The finished copy must match the records exactly, except that it contains no pictures.

[[ Provided material, beginning ]]

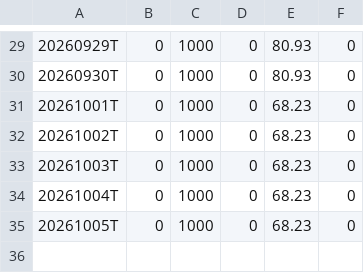
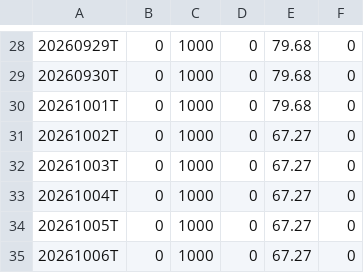
Before and after one commit to khrameshfi/RSind, a CSV file: output/RSRATING.csv, drawn as a sheet; only a part is shown, gaps mark what is left out; the diff covers the shown part only.

```diff
--- a/output/RSRATING.csv
+++ b/output/RSRATING.csv
@@ -29,7 +28,8 @@
-20260929T,0,1000,0,80.93,0
-20260930T,0,1000,0,80.93,0
-20261001T,0,1000,0,68.23,0
-20261002T,0,1000,0,68.23,0
-20261003T,0,1000,0,68.23,0
-20261004T,0,1000,0,68.23,0
-20261005T,0,1000,0,68.23,0
+20260929T,0,1000,0,79.68,0
+20260930T,0,1000,0,79.68,0
+20261001T,0,1000,0,79.68,0
+20261002T,0,1000,0,67.27,0
+20261003T,0,1000,0,67.27,0
+20261004T,0,1000,0,67.27,0
+20261005T,0,1000,0,67.27,0
+20261006T,0,1000,0,67.27,0
```
Also changed, not shown: 1 removed row and 27 edited cells elsewhere in this file, output/rs_stocks.csv, 27 other files.
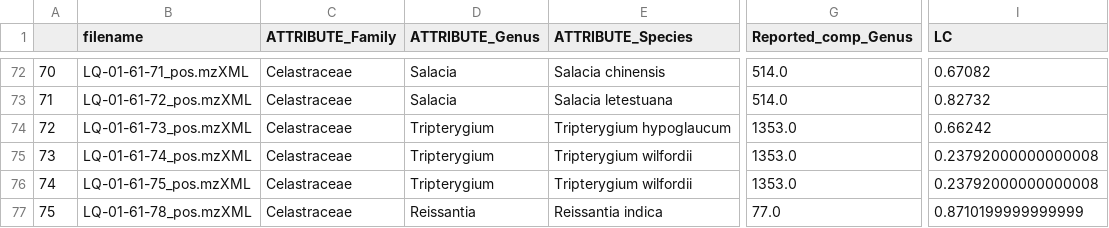
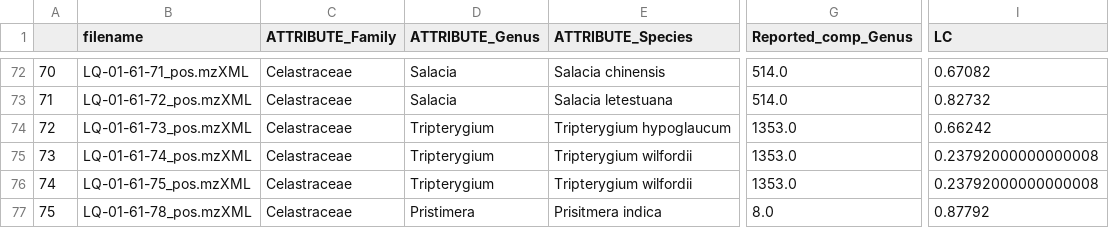
Before and after one commit to luigiquiros/inventa, a TSV file: data_out/LC_results.tsv, drawn as a sheet; only a part is shown, gaps mark what is left out; the diff names each change by its address in the sheet, - before the commit and + after, or states it on an @@ line.

```diff
--- a/data_out/LC_results.tsv
+++ b/data_out/LC_results.tsv
-D77 (ATTRIBUTE_Genus): Reissantia
+D77 (ATTRIBUTE_Genus): Pristimera
-E77 (ATTRIBUTE_Species): Reissantia indica
+E77 (ATTRIBUTE_Species): Prisitmera indica
-G77 (Reported_comp_Genus): 77.0
+G77 (Reported_comp_Genus): 8.0
-I77 (LC): 0.8710199999999999
+I77 (LC): 0.87792
```
Also changed, not shown: data/Celastraceae_Set_metadata_pos.tsv, data_out/CC_results.tsv, 15 other files.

[[ Provided material, end ]]

→ The answer
Before and after one commit to khrameshfi/RSind, a CSV file: output/RSRATING.csv, drawn as a sheet; only a part is shown, gaps mark what is left out; the diff covers the shown part only.

```diff
--- a/output/RSRATING.csv
+++ b/output/RSRATING.csv
@@ -29,7 +28,8 @@
-20260929T,0,1000,0,80.93,0
-20260930T,0,1000,0,80.93,0
-20261001T,0,1000,0,68.23,0
-20261002T,0,1000,0,68.23,0
-20261003T,0,1000,0,68.23,0
-20261004T,0,1000,0,68.23,0
-20261005T,0,1000,0,68.23,0
+20260929T,0,1000,0,79.68,0
+20260930T,0,1000,0,79.68,0
+20261001T,0,1000,0,79.68,0
+20261002T,0,1000,0,67.27,0
+20261003T,0,1000,0,67.27,0
+20261004T,0,1000,0,67.27,0
+20261005T,0,1000,0,67.27,0
+20261006T,0,1000,0,67.27,0
```
Also changed, not shown: 1 removed row and 27 edited cells elsewhere in this file, output/rs_stocks.csv, 27 other files.
Before and after one commit to luigiquiros/inventa, a TSV file: data_out/LC_results.tsv, drawn as a sheet; only a part is shown, gaps mark what is left out; the diff names each change by its address in the sheet, - before the commit and + after, or states it on an @@ line.

```diff
--- a/data_out/LC_results.tsv
+++ b/data_out/LC_results.tsv
-D77 (ATTRIBUTE_Genus): Reissantia
+D77 (ATTRIBUTE_Genus): Pristimera
-E77 (ATTRIBUTE_Species): Reissantia indica
+E77 (ATTRIBUTE_Species): Prisitmera indica
-G77 (Reported_comp_Genus): 77.0
+G77 (Reported_comp_Genus): 8.0
-I77 (LC): 0.8710199999999999
+I77 (LC): 0.87792
```
Also changed, not shown: data/Celastraceae_Set_metadata_pos.tsv, data_out/CC_results.tsv, 15 other files.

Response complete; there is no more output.